They had been warned by the bartender at the Bison Brewery on Telegraph, who called to tell them the hill was on fire when he saw the smoke and flames through the Bison’s giant picture windows. I hasten to add my mother and aunt were not regulars at the Bison, although they would have been welcome. I had helped establish the Bison a few years before and the staff knew where I lived. Like many in Berkeley, the bartender had many skills, and one of them was forest fire fighting, and it was he who raced up the hill to show Oakland fire fighters where to fight the fire strategically, saving many houses in Claremont Canyon.
I drove to the top of Panoramic Hill, and there was the fire in full display, moving from house to house in the strong wind that carried the ashes across the Bay — fortunately for us away from Panoramic Hill. My sister-in-law made a dramatic composite photograph of the fire (above, shown on video) which hangs on our wall. The next day the top of Panoramic Hill was the only vantage point for homeowners to see whether their homes had survived across the canyon, as the fire continued to burn. Our three-generation family was ordered to leave the hill, taking refuge in an empty home a friend had just built. Later I learned how our predecessors had, for thousands of years, adapted to both earthquake and fire by building homes with sod roofs, which fires burned over, supported by untied crossbeams which moved but did not collapse when the ground shook. Maybe, some day, we will have such wisdom.
This account was written in class in response to a journal question “What event/circumstance/person has had the greatest impact in your life?
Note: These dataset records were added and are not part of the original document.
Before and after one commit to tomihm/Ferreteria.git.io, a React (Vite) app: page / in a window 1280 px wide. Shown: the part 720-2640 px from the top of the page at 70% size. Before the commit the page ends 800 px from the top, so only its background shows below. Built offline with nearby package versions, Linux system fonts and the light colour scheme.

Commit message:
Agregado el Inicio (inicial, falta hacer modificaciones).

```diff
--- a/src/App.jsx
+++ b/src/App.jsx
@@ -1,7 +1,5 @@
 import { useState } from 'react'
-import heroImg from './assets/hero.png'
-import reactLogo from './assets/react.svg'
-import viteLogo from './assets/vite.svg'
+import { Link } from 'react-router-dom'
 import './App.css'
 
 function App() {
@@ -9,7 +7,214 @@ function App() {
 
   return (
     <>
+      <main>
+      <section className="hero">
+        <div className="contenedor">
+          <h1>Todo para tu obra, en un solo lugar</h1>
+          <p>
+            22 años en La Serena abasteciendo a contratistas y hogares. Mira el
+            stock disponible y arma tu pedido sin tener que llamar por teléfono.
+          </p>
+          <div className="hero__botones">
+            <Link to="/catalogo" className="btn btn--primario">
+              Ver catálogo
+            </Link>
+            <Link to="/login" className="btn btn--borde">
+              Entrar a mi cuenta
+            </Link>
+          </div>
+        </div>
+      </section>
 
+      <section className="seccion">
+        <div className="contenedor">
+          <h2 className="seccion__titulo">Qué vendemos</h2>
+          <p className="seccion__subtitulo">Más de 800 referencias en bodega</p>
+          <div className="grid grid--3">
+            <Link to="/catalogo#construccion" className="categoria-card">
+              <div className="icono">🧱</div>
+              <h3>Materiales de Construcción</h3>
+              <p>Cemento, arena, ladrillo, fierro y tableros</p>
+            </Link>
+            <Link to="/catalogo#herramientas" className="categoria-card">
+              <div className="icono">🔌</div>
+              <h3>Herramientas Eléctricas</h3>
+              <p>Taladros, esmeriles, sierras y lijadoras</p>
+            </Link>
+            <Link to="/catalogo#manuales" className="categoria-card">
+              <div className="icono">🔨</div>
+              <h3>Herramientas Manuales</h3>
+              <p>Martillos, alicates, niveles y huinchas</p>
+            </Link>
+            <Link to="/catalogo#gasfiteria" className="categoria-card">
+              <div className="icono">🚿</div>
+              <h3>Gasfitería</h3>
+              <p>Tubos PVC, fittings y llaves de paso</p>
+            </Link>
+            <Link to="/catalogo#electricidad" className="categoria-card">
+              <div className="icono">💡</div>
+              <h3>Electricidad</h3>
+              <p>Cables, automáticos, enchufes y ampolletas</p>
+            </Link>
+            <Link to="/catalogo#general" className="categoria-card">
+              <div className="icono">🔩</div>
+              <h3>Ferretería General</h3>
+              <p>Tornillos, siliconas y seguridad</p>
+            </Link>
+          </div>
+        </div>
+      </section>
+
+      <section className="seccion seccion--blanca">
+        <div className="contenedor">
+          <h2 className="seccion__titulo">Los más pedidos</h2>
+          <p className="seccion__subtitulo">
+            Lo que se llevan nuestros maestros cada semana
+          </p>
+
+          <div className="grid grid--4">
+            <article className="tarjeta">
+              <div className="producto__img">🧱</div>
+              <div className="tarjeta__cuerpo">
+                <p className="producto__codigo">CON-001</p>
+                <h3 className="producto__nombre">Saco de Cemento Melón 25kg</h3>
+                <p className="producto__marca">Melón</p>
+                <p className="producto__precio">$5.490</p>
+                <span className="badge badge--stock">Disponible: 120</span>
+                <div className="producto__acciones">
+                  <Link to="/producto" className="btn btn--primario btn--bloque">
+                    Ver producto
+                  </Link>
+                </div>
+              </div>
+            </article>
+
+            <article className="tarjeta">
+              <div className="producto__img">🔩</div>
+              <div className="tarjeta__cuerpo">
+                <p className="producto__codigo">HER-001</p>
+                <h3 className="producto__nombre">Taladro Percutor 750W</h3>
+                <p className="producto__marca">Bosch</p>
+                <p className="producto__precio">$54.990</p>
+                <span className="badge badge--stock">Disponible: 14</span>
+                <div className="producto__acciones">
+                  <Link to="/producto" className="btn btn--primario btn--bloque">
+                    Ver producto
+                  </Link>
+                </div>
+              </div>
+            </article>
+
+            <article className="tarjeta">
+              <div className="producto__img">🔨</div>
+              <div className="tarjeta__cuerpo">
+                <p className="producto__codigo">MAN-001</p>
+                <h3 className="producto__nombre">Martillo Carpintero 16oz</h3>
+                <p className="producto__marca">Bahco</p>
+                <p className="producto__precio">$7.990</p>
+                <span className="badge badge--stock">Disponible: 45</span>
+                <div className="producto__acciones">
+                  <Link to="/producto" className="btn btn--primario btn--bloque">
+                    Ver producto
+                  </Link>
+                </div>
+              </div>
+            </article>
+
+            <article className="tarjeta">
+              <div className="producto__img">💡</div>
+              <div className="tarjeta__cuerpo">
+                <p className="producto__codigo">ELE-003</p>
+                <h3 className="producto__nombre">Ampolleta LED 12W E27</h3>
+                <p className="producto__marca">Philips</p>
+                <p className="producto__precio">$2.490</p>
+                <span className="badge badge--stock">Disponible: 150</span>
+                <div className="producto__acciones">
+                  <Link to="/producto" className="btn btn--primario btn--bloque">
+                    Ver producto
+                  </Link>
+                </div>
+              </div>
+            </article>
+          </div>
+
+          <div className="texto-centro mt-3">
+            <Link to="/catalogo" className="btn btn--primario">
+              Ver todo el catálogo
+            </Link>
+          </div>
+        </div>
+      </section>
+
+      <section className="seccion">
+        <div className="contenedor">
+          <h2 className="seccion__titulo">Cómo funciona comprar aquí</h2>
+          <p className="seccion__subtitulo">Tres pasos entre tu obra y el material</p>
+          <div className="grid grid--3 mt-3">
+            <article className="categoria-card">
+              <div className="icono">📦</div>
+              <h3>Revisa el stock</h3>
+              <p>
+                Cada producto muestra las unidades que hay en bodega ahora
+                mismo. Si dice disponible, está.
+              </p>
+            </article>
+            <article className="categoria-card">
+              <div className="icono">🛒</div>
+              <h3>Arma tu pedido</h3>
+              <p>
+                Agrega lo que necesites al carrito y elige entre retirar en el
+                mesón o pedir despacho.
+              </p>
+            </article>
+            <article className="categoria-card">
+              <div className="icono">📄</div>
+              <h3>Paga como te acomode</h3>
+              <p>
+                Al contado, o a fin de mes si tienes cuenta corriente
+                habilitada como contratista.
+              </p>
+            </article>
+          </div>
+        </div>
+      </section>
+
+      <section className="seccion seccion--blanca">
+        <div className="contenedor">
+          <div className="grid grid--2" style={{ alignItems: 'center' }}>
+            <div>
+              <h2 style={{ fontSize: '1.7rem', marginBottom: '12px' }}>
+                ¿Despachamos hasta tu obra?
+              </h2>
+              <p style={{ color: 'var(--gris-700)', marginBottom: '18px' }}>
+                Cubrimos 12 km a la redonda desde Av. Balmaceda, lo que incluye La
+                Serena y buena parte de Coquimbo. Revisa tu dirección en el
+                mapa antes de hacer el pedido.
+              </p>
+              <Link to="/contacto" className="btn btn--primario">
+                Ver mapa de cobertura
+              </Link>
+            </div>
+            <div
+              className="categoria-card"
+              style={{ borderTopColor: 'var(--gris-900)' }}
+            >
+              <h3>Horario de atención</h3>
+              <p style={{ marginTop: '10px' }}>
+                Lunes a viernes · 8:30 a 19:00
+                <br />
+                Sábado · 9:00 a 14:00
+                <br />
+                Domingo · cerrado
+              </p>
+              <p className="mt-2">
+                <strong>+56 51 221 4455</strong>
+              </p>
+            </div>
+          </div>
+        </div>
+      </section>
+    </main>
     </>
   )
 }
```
Explain.” Originally printed in “Ask Me if I Care: Voices From an American High School” by Nancy Rubin.
By BT in SF: I had taken an opportunity to enjoy the weather by going up to San Francisco’s Corona Heights and noticed the smoke across the Bay. People began to comment on there being a fire. My feeling, in a way, was one of relief, since when I moved to the Bay Area I had looked at a variety of homes on both sides of the Bay and, while I bought in San Francisco, my second choice was probably a place in what was known as Hiller Highlands which I believe was in the area that burned.
On the other hand, since the fire came so soon after the 1989 quake and also in October there was definitely a feeling that the Bay Area as a whole was under siege.
These reader contributions are part of our “Firestorm Special” series which is appearing on Berkeleyside in the run-up to October 20, 2011, the 20th anniversary of the Oakland-Berkeley Firestorm. As part of its commemoration coverage, Berkeleyside will be publishing more recollections from readers. Read previous Firestorm Special stories.